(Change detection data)
== Segment start ==

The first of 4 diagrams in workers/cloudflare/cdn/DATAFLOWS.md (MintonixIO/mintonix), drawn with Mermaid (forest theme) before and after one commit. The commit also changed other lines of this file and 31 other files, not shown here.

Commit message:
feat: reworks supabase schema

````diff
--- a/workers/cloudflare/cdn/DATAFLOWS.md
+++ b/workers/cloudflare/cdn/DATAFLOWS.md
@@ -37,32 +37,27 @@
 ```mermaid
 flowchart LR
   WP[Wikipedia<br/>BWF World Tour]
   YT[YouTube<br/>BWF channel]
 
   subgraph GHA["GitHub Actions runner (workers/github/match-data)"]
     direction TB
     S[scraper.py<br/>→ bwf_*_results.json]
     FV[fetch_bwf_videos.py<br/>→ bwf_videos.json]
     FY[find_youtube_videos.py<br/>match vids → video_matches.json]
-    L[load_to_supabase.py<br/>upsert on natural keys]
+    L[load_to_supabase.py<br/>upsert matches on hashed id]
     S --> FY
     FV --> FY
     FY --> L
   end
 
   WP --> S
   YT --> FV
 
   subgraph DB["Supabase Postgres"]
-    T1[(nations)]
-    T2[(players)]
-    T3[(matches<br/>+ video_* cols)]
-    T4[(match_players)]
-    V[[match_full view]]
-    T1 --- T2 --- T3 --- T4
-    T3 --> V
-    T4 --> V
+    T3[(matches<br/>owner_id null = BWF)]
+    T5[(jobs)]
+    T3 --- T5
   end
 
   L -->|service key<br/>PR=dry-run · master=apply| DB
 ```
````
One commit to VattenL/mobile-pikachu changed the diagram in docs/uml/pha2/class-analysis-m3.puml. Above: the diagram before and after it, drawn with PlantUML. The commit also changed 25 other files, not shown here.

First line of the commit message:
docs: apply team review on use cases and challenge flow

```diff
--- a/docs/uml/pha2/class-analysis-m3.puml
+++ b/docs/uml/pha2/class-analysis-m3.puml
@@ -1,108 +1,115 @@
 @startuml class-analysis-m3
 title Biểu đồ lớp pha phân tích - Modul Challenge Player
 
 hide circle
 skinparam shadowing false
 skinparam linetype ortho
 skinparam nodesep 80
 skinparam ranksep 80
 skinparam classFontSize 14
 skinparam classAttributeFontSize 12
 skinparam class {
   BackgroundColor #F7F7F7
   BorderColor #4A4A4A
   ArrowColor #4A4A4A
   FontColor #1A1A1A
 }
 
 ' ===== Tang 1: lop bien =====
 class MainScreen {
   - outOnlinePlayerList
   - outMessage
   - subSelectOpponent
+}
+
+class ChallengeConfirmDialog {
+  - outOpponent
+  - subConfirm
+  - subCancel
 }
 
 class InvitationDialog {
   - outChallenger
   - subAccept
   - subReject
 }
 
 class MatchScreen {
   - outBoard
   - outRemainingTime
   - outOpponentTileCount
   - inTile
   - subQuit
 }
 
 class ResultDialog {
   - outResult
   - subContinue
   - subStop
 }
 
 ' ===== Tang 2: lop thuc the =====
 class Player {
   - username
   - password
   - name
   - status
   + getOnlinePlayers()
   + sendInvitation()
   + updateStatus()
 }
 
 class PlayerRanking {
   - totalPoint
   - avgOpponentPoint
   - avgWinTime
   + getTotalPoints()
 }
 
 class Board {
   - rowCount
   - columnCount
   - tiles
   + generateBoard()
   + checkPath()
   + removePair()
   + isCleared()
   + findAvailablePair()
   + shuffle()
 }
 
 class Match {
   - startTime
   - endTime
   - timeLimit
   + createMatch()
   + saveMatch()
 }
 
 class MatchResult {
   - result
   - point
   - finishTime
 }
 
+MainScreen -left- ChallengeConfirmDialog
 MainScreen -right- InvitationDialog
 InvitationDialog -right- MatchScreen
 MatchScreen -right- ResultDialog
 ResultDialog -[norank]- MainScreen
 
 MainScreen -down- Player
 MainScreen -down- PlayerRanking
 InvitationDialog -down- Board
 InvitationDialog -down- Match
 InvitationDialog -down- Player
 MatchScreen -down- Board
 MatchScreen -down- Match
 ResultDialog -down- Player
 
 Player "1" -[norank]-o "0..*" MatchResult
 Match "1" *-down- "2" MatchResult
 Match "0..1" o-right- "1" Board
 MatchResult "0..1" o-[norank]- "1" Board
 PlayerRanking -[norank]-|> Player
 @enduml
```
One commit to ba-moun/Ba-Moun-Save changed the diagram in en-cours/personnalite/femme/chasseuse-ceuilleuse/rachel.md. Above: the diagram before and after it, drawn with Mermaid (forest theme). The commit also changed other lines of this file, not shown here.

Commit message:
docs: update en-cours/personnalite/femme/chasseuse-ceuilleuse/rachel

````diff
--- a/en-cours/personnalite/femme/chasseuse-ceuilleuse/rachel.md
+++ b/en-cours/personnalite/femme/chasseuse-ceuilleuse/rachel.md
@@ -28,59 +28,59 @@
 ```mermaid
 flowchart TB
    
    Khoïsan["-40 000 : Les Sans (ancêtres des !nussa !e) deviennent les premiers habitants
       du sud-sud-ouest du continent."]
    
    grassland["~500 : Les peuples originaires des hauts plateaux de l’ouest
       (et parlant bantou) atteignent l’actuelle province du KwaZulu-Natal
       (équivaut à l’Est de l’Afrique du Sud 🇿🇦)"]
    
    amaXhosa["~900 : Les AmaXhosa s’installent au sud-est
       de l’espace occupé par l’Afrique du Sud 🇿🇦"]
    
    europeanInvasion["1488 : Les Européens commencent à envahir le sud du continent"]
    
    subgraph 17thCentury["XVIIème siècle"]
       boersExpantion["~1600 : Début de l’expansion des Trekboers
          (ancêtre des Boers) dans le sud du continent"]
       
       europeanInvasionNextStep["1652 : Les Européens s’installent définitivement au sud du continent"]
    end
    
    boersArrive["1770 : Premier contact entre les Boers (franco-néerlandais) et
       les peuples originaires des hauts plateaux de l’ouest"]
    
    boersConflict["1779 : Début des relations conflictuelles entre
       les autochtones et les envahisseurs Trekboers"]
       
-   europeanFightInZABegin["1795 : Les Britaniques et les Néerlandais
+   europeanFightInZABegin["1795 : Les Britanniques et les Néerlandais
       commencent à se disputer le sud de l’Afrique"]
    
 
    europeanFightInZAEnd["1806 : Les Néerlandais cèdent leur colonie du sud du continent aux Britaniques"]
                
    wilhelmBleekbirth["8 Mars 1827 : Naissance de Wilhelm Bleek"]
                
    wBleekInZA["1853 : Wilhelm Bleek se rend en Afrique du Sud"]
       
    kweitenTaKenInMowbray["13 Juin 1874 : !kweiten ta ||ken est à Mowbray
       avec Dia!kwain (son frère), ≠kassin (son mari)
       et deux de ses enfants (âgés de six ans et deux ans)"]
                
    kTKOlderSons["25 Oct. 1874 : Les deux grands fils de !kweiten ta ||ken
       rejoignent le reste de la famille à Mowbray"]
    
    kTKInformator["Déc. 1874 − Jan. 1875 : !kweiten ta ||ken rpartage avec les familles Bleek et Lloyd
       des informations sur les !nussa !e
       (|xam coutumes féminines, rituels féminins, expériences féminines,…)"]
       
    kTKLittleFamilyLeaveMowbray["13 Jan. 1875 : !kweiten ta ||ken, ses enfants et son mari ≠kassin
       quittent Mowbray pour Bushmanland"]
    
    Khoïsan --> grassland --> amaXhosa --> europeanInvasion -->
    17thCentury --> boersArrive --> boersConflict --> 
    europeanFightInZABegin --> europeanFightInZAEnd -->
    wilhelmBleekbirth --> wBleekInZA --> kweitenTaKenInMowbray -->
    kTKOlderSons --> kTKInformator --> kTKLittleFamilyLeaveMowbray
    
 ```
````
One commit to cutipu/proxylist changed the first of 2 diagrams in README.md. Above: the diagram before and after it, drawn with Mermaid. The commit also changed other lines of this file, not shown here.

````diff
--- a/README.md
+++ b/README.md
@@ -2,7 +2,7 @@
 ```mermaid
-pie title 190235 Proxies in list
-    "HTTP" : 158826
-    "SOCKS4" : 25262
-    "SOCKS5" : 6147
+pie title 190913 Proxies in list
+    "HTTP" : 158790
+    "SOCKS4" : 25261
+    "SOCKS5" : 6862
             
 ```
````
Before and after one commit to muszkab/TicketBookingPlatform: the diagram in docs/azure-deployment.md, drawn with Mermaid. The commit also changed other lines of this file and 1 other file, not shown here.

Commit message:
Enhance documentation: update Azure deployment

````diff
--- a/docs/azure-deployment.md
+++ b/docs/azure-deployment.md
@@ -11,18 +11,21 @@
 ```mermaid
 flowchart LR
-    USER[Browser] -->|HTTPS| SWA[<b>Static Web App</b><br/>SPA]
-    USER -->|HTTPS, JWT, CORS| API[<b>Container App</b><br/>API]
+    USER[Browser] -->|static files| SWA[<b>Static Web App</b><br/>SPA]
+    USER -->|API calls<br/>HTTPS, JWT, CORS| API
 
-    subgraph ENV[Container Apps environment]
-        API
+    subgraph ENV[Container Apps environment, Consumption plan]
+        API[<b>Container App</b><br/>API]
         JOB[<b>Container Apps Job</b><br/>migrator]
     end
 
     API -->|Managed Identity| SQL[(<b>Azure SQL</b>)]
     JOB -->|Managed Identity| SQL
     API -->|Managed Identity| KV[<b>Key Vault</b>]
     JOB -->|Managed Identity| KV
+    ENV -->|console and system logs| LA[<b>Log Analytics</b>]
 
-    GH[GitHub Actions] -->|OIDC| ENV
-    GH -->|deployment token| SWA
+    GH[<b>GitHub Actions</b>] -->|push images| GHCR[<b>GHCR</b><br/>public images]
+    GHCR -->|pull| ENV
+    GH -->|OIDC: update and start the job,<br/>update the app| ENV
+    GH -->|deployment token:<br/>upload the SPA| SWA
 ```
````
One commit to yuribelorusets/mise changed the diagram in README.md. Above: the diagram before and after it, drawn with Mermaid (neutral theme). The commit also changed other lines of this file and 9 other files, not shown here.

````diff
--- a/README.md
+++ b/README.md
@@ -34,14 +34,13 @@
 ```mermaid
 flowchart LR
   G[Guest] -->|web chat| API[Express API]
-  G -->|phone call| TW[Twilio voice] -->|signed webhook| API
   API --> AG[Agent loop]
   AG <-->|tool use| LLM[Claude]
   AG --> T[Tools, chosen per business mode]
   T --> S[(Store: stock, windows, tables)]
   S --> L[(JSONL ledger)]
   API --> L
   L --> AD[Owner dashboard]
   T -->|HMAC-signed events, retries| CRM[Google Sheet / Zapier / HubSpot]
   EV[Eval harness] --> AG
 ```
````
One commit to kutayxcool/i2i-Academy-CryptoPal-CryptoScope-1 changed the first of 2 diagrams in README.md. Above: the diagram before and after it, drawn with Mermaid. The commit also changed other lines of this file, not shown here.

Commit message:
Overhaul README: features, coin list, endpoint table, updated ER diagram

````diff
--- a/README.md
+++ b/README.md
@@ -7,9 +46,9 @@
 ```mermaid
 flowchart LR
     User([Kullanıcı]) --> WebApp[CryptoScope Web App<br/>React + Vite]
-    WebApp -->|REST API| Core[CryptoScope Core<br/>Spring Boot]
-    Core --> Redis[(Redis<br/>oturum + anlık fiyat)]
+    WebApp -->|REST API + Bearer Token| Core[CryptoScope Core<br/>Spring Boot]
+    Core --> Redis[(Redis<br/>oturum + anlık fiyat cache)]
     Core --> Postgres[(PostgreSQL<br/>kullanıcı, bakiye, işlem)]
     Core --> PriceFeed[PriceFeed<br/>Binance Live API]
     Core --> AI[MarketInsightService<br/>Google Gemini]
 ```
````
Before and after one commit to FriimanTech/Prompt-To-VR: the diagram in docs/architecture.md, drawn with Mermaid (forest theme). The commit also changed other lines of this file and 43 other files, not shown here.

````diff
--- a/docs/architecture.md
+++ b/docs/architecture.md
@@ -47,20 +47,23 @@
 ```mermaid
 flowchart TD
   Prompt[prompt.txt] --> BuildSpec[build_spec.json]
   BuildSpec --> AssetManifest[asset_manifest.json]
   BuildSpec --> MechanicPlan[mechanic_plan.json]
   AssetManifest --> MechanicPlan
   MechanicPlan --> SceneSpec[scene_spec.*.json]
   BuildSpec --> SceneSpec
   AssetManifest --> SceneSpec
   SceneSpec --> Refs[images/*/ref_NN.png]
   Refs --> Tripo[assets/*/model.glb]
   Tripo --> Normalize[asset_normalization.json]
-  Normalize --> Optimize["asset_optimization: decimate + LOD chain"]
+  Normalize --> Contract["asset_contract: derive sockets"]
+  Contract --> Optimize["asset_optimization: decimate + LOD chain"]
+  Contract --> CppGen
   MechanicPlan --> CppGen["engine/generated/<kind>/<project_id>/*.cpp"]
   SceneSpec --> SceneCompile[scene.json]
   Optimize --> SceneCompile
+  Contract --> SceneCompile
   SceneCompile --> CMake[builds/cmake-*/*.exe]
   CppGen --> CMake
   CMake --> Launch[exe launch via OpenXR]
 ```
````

== Segment end ==

TASK TO COMPLETE: Of all the lines in the data above, show only those that hold the word "skinparam".

ANSWER SECTION:
 skinparam shadowing false
 skinparam linetype ortho
 skinparam nodesep 80
 skinparam ranksep 80
 skinparam classFontSize 14
 skinparam classAttributeFontSize 12
 skinparam class {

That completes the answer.